A BA plane on the runway being loaded with luggage
Author: Samuel Beckingham
Updated: Jun 07, 2023
3 minutes read

In an environmentally conscious move, France has taken the decision to ban internal flights that can be taken by train in 2 ½ hours. It’s taken two years for policymakers to implement the law, but some critics don’t believe it goes far enough. Stricter rules were proposed by climate activists, such as upping the limit to 4 hours, which is why some believe the French Government doesn’t go far enough.
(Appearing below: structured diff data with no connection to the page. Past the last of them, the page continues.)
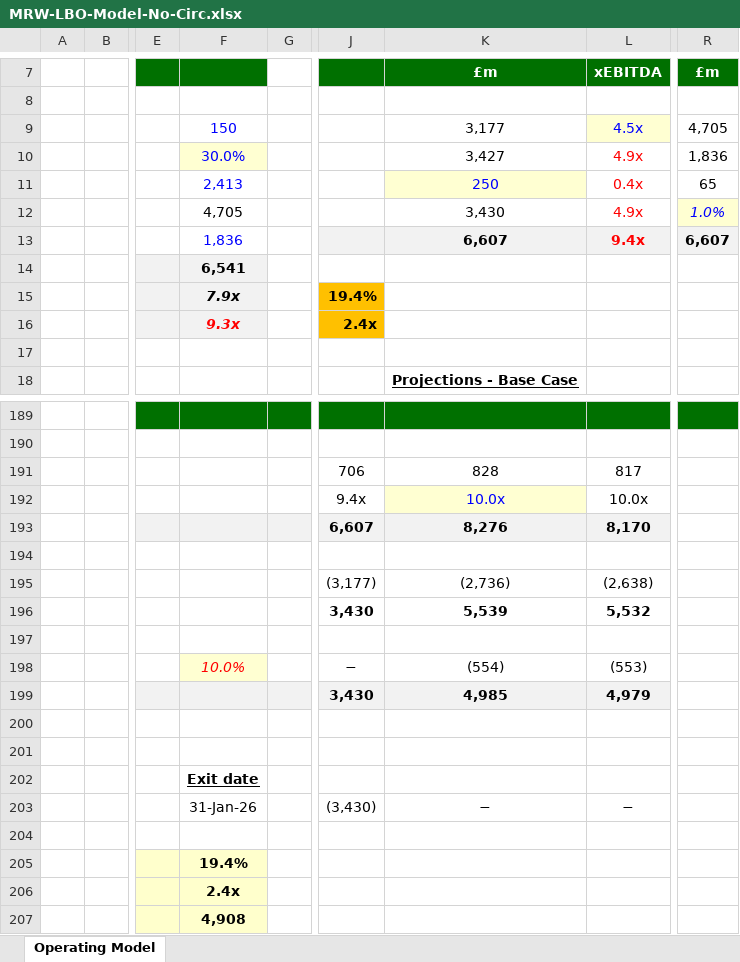
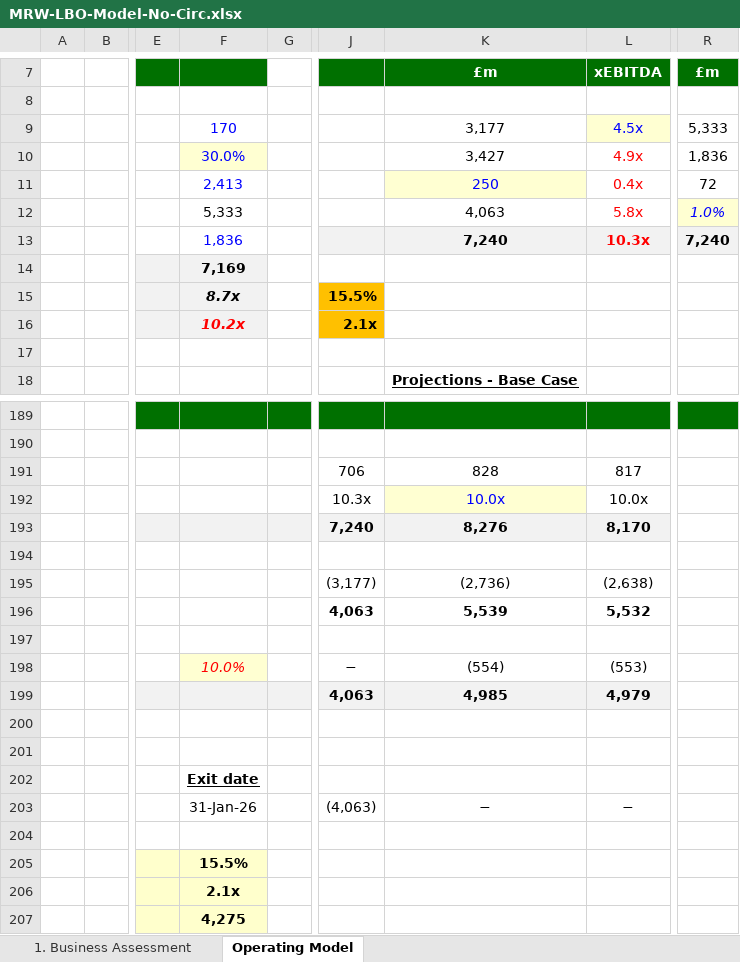
Before and after one commit to daaa1m/ib-bench, an Excel workbook: data-warehouse/human-generated/MRW-LBO-Model-No-Circ.xlsx, sheet Operating Model, drawn as a sheet; only a part is shown, gaps mark what is left out; values as stored, in another font and other column widths than the file's, no borders; the diff names each change by its address in the sheet, - before the commit and + after, or states it on an @@ line.

```diff
--- a/data-warehouse/human-generated/MRW-LBO-Model-No-Circ.xlsx (sheet Operating Model)
+++ b/data-warehouse/human-generated/MRW-LBO-Model-No-Circ.xlsx (sheet Operating Model)
+sheet tab: 1. Business Assessment
-F9: 150
+F9: 170
-R9 (£m): 4,705
+R9 (£m): 5,333
-R11 (£m): 65
+R11 (£m): 72
-F12: 4,705
+F12: 5,333
-K12 (£m): 3,430
+K12 (£m): 4,063
-L12 (xEBITDA): 4.9x
+L12 (xEBITDA): 5.8x
-K13 (£m): 6,607
+K13 (£m): 7,240
-L13 (xEBITDA): 9.4x
+L13 (xEBITDA): 10.3x
-R13 (£m): 6,607
+R13 (£m): 7,240
-F14: 6,541
+F14: 7,169
-F15: 7.9x
+F15: 8.7x
-J15: 19.4%
+J15: 15.5%
-F16: 9.3x
+F16: 10.2x
-J16: 2.4x
+J16: 2.1x
-J192: 9.4x
+J192: 10.3x
-J193: 6,607
+J193: 7,240
-J196: 3,430
+J196: 4,063
-J199: 3,430
+J199: 4,063
-J203: (3,430)
+J203: (4,063)
-F205: 19.4%
+F205: 15.5%
-F206: 2.4x
+F206: 2.1x
-F207: 4,908
+F207: 4,275
```
Also changed, not shown: data-warehouse/human-generated/real-data/4. Morrisons Model v03_Andrew.xlsx, 32 other files.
In 2019, Emmanuel Macron set up a Citizens’ Convention on Climate, which included 150 public members. Of the measures discussed, people were pushing for domestic flights to be scrapped where an equivalent train journey could be completed in under 4 hours. The reduction came after pressure from various regions in France and Air France-KLM. As a result, only three flight routes have been impacted, and they already had a reduced service.

“On average, the plane emits 77 times more CO₂ per passenger than the train on these routes, even though the train is cheaper and the time lost is limited to 40 minutes.”

French consumer group UFC-Que Choisir

But what does this mean for the UK?

When Rishi Sunak was chancellor, he implemented a cut in the domestic air duty, making internal UK flights cheaper. This only came into effect in April, but it’s a move in the opposite direction to France. While critics say the ban doesn’t go far enough, it could have a knock-on effect in other countries.

If the UK were to implement the same policy as France, however, not much would change. There are currently only two internal flights that can be alternatively taken by train that are under 2 ½ hours: London to Manchester and London to Leeds. According to Trainline, London to Manchester can be reached by train in 2 hours and 6 minutes, while London to Leeds can be done in 2 hours and 10 minutes.

As far as meaningful change is considered, replacing two internal UK flights won’t go far enough to reduce emissions. However, because the UK is 2.3 times smaller than France, the country may have to look at extending the criteria for train times. Upping the limit to 4 hours via train and making sure that these tickets are subsidised could be a great way to avoid needless carbon emissions from flights.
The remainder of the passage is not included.